### Exercise directions
List the lines of this listing that hold the word "each".

### Input for this task
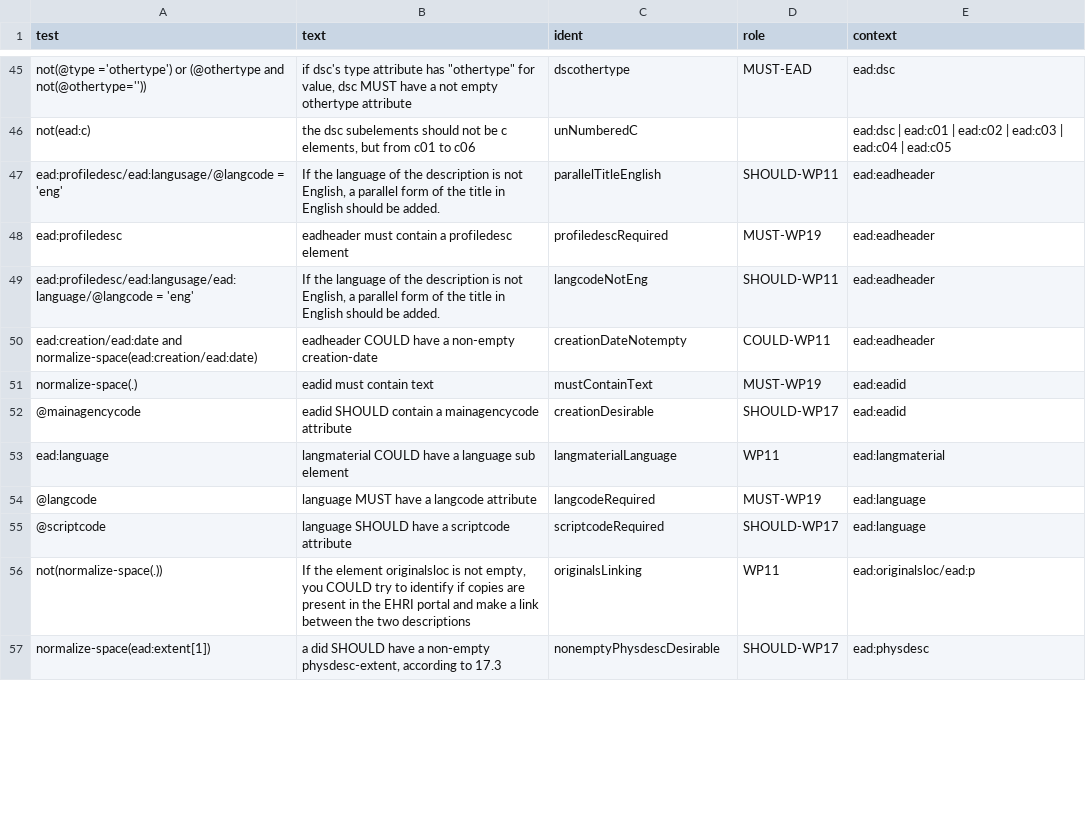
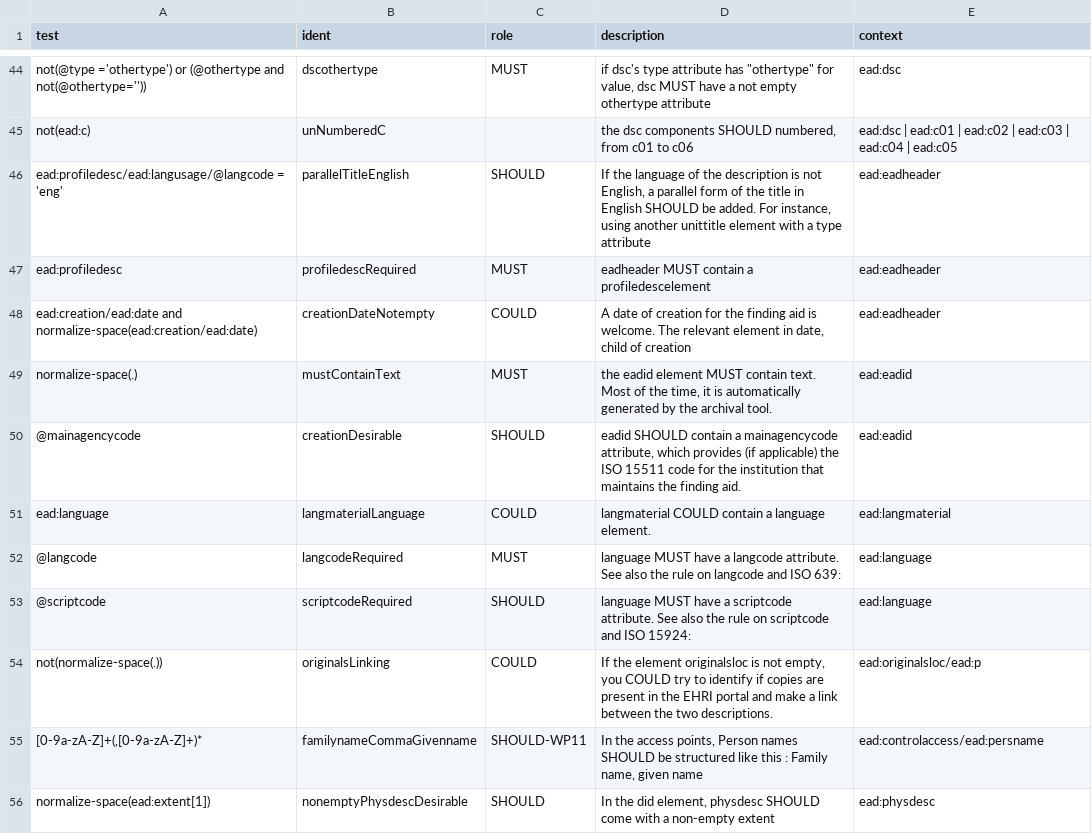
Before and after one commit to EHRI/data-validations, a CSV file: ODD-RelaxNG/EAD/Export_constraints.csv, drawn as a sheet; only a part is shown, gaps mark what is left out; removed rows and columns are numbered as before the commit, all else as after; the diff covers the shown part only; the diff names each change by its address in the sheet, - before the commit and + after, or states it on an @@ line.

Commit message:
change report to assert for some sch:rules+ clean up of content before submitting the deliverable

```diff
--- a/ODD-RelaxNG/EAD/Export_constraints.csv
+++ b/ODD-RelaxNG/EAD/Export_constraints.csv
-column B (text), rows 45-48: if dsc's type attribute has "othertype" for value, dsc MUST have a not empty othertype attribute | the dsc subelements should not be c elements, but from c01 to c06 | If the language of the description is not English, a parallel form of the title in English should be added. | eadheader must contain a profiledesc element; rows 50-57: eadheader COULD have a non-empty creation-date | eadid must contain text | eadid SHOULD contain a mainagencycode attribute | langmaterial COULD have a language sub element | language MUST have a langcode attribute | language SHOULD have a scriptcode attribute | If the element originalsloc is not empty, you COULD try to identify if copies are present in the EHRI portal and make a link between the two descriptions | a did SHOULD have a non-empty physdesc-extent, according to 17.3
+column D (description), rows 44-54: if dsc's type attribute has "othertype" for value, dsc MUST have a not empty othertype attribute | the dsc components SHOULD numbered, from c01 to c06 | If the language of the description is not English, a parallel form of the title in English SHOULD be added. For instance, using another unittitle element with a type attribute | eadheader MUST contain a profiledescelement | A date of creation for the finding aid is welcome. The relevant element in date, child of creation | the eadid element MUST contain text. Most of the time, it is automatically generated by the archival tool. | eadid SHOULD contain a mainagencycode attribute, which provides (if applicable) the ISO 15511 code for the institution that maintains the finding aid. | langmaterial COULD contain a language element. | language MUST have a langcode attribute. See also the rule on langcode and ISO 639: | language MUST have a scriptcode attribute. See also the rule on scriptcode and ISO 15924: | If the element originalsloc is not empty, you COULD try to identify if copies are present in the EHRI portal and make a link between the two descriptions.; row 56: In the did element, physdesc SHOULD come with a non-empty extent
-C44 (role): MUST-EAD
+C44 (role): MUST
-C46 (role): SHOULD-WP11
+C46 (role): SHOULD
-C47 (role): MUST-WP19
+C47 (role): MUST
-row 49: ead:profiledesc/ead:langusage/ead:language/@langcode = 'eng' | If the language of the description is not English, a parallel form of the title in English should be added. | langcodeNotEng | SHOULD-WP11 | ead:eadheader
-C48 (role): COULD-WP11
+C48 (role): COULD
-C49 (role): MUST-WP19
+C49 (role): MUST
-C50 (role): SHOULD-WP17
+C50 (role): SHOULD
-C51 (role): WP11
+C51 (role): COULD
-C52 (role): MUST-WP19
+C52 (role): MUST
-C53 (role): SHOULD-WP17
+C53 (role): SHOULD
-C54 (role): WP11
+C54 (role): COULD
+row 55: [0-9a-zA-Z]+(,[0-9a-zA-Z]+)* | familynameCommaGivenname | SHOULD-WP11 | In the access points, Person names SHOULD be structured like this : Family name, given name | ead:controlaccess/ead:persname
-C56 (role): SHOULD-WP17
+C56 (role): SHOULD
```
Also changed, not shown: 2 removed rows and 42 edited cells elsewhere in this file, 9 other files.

==

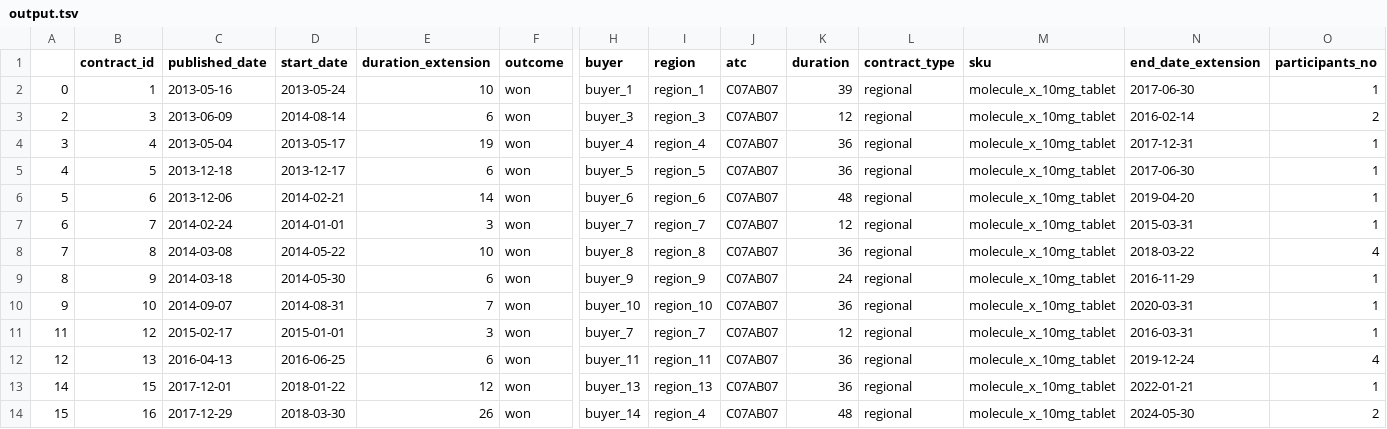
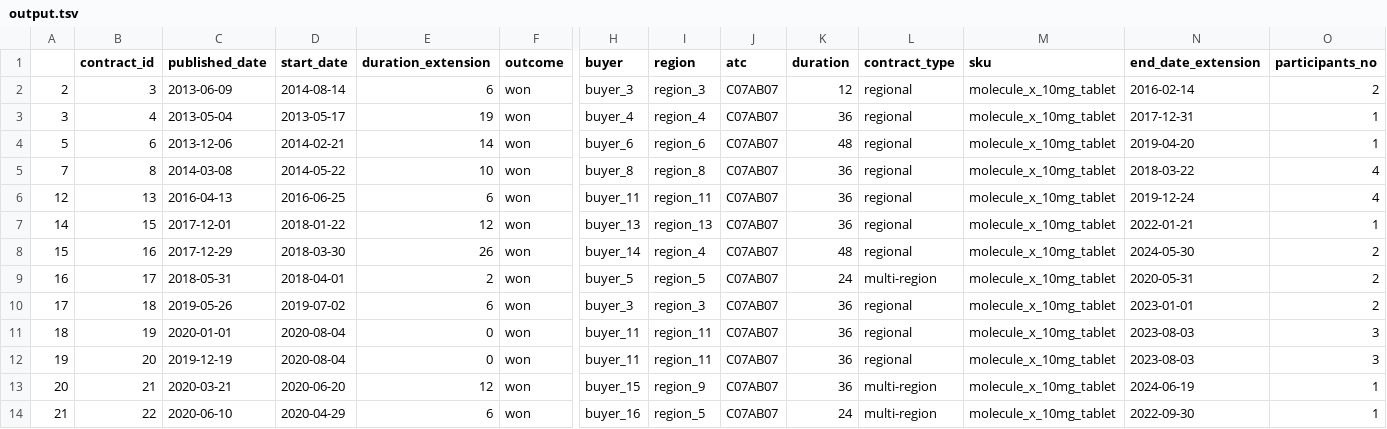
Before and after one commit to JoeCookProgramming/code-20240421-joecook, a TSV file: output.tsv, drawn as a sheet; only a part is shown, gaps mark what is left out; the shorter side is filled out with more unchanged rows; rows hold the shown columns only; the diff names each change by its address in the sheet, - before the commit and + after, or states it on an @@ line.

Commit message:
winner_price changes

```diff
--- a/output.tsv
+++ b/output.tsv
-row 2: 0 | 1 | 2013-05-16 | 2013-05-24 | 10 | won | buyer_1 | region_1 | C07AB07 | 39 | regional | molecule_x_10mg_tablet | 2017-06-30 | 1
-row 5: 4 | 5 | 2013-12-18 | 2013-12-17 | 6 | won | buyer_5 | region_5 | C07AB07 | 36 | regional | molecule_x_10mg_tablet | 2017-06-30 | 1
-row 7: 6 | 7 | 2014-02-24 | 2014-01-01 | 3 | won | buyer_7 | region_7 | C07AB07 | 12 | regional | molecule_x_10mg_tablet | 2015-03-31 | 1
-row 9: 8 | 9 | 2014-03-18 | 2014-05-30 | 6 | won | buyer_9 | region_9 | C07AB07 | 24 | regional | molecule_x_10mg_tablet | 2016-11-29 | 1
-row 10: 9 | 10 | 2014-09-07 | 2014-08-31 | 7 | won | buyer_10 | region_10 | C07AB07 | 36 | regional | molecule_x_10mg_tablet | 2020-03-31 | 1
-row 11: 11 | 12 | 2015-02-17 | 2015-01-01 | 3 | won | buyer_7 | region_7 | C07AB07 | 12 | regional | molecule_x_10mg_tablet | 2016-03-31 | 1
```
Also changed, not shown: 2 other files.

### Solution for this exercise
Before and after one commit to EHRI/data-validations, a CSV file: ODD-RelaxNG/EAD/Export_constraints.csv, drawn as a sheet; only a part is shown, gaps mark what is left out; removed rows and columns are numbered as before the commit, all else as after; the diff covers the shown part only; the diff names each change by its address in the sheet, - before the commit and + after, or states it on an @@ line.
Before and after one commit to JoeCookProgramming/code-20240421-joecook, a TSV file: output.tsv, drawn as a sheet; only a part is shown, gaps mark what is left out; the shorter side is filled out with more unchanged rows; rows hold the shown columns only; the diff names each change by its address in the sheet, - before the commit and + after, or states it on an @@ line.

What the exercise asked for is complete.